* Brief
Go through the listing and set it down exactly, leaving out its pictures.
>>>>
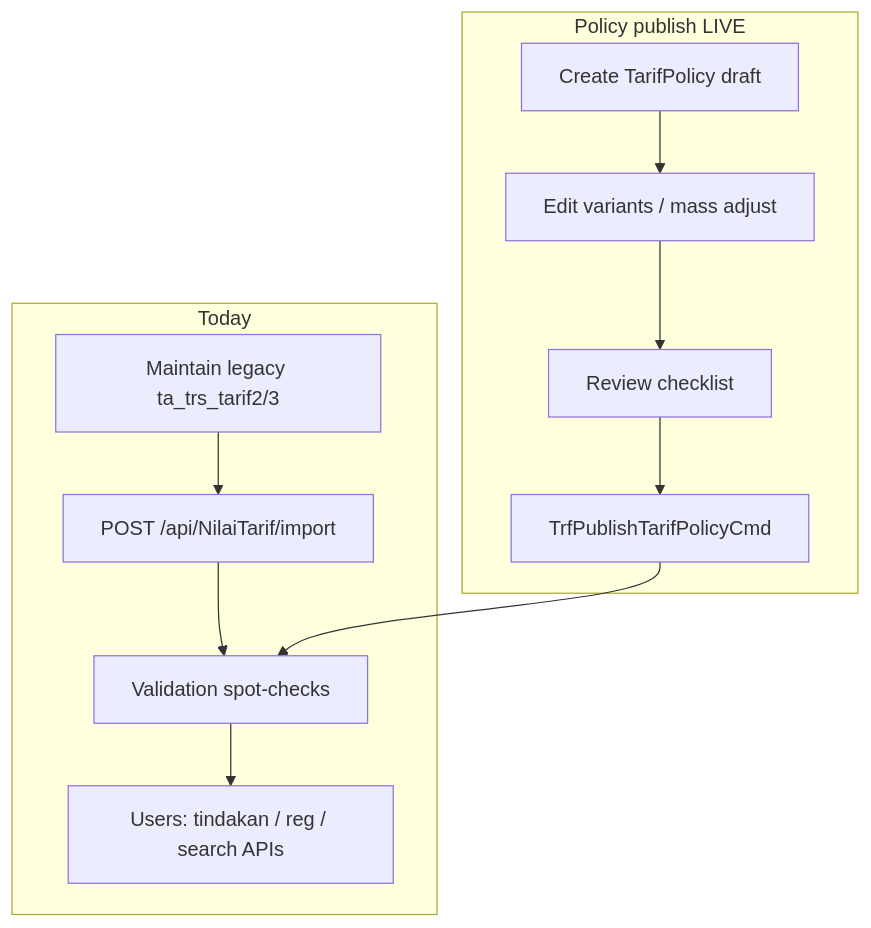
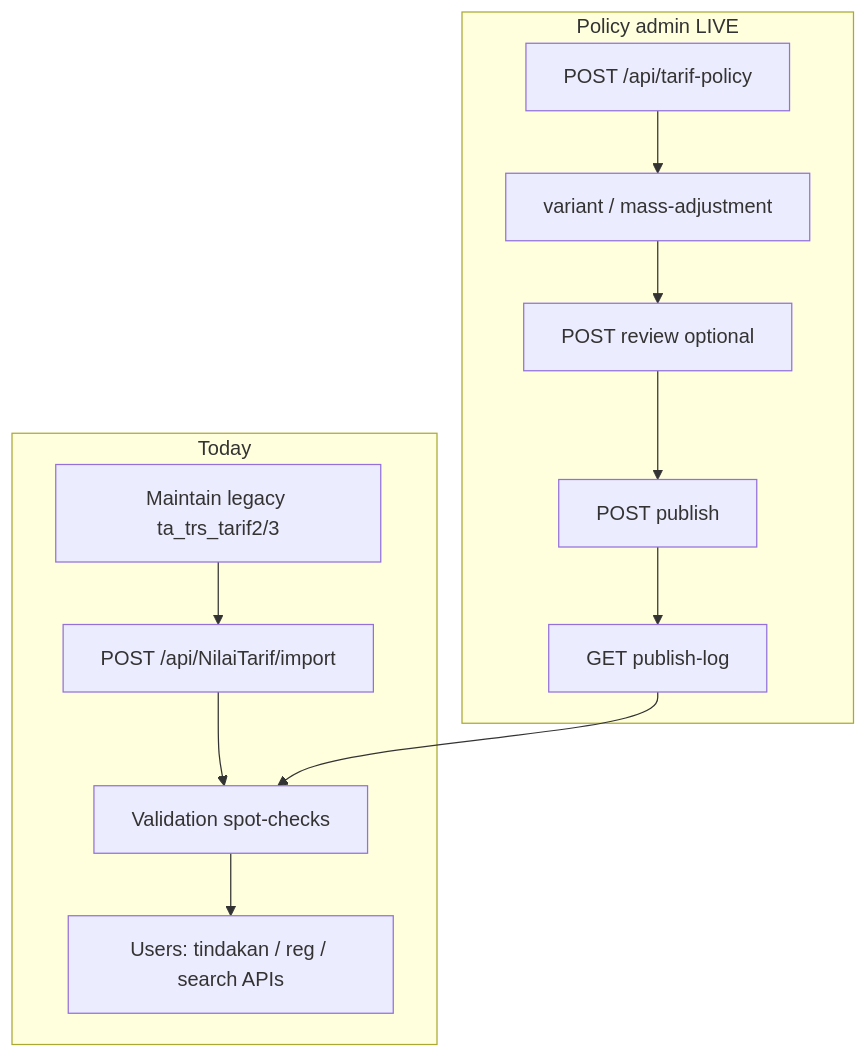
Before and after one commit to smart-ics/b09-bilreg-api: the diagram in docs/contexts/tarif/tarif-05-runbook.md, drawn with Mermaid. The commit also changed other lines of this file and 21 other files, not shown here.

First line of the commit message:
🏗️ feat(tarif): Phase 4 — API admin TarifPolicy dan alur kerja operasional

````diff
--- a/docs/contexts/tarif/tarif-05-runbook.md
+++ b/docs/contexts/tarif/tarif-05-runbook.md
@@ -22,17 +22,18 @@
 ```mermaid
 flowchart TD
     subgraph daily [Today]
         M[Maintain legacy ta_trs_tarif2/3]
         M --> I[POST /api/NilaiTarif/import]
         I --> V[Validation spot-checks]
         V --> U[Users: tindakan / reg / search APIs]
     end
 
-    subgraph policy [Policy publish LIVE]
-        D[Create TarifPolicy draft]
-        D --> E[Edit variants / mass adjust]
-        E --> R[Review checklist]
-        R --> P[TrfPublishTarifPolicyCmd]
-        P --> V
+    subgraph policy [Policy admin LIVE]
+        D[POST /api/tarif-policy]
+        D --> E[variant / mass-adjustment]
+        E --> R[POST review optional]
+        R --> P[POST publish]
+        P --> L[GET publish-log]
+        L --> V
     end
 ```
````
<<<<
* Response
Before and after one commit to smart-ics/b09-bilreg-api: the diagram in docs/contexts/tarif/tarif-05-runbook.md, drawn with Mermaid. The commit also changed other lines of this file and 21 other files, not shown here.

First line of the commit message:
🏗️ feat(tarif): Phase 4 — API admin TarifPolicy dan alur kerja operasional

````diff
--- a/docs/contexts/tarif/tarif-05-runbook.md
+++ b/docs/contexts/tarif/tarif-05-runbook.md
@@ -22,17 +22,18 @@
 ```mermaid
 flowchart TD
     subgraph daily [Today]
         M[Maintain legacy ta_trs_tarif2/3]
         M --> I[POST /api/NilaiTarif/import]
         I --> V[Validation spot-checks]
         V --> U[Users: tindakan / reg / search APIs]
     end
 
-    subgraph policy [Policy publish LIVE]
-        D[Create TarifPolicy draft]
-        D --> E[Edit variants / mass adjust]
-        E --> R[Review checklist]
-        R --> P[TrfPublishTarifPolicyCmd]
-        P --> V
+    subgraph policy [Policy admin LIVE]
+        D[POST /api/tarif-policy]
+        D --> E[variant / mass-adjustment]
+        E --> R[POST review optional]
+        R --> P[POST publish]
+        P --> L[GET publish-log]
+        L --> V
     end
 ```
````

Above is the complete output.